Records from a data source:
________
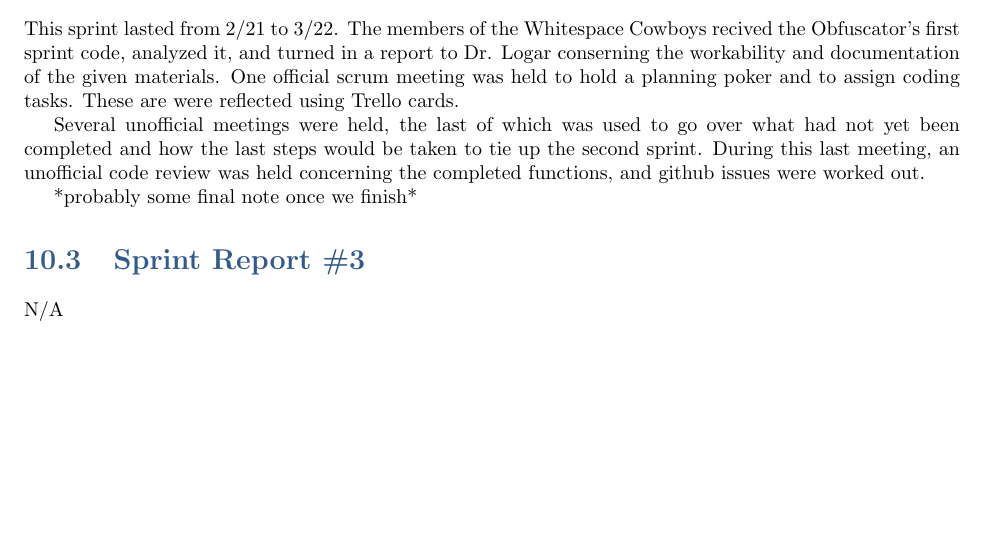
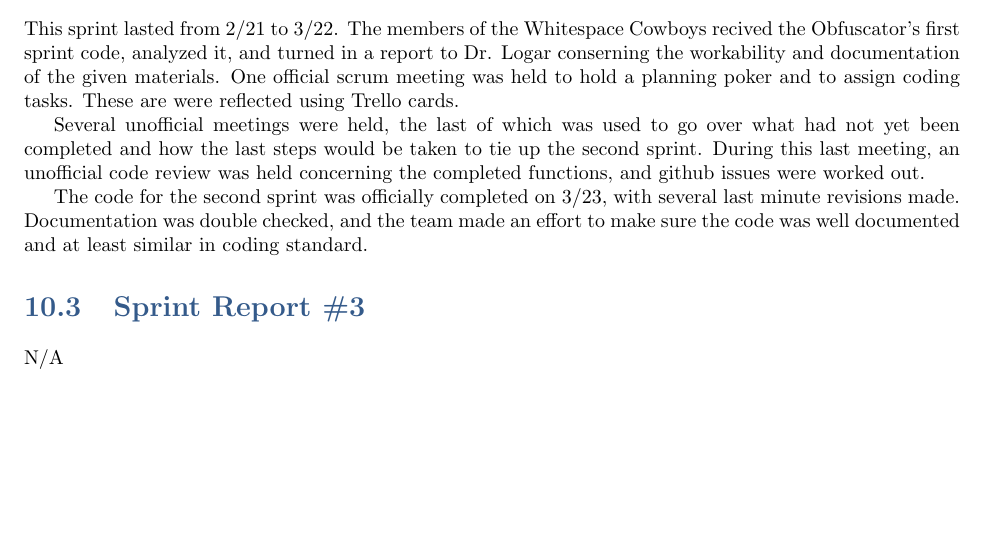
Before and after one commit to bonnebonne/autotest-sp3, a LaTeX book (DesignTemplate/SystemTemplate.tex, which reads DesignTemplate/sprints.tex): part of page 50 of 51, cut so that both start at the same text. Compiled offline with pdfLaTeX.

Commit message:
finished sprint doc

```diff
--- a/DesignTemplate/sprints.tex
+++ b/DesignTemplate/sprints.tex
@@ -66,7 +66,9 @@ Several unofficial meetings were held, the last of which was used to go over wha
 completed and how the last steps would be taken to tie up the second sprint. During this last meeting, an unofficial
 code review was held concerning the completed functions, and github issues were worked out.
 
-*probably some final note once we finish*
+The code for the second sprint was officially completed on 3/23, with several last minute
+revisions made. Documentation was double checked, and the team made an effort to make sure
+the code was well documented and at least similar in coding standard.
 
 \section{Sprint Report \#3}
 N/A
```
________
REQUIRED ACTION:
Although the records hold pictures, return only what remains, word for word.

EXERCISE ANSWER:
Before and after one commit to bonnebonne/autotest-sp3, a LaTeX book (DesignTemplate/SystemTemplate.tex, which reads DesignTemplate/sprints.tex): part of page 50 of 51, cut so that both start at the same text. Compiled offline with pdfLaTeX.

Commit message:
finished sprint doc

```diff
--- a/DesignTemplate/sprints.tex
+++ b/DesignTemplate/sprints.tex
@@ -66,7 +66,9 @@ Several unofficial meetings were held, the last of which was used to go over wha
 completed and how the last steps would be taken to tie up the second sprint. During this last meeting, an unofficial
 code review was held concerning the completed functions, and github issues were worked out.
 
-*probably some final note once we finish*
+The code for the second sprint was officially completed on 3/23, with several last minute
+revisions made. Documentation was double checked, and the team made an effort to make sure
+the code was well documented and at least similar in coding standard.
 
 \section{Sprint Report \#3}
 N/A
```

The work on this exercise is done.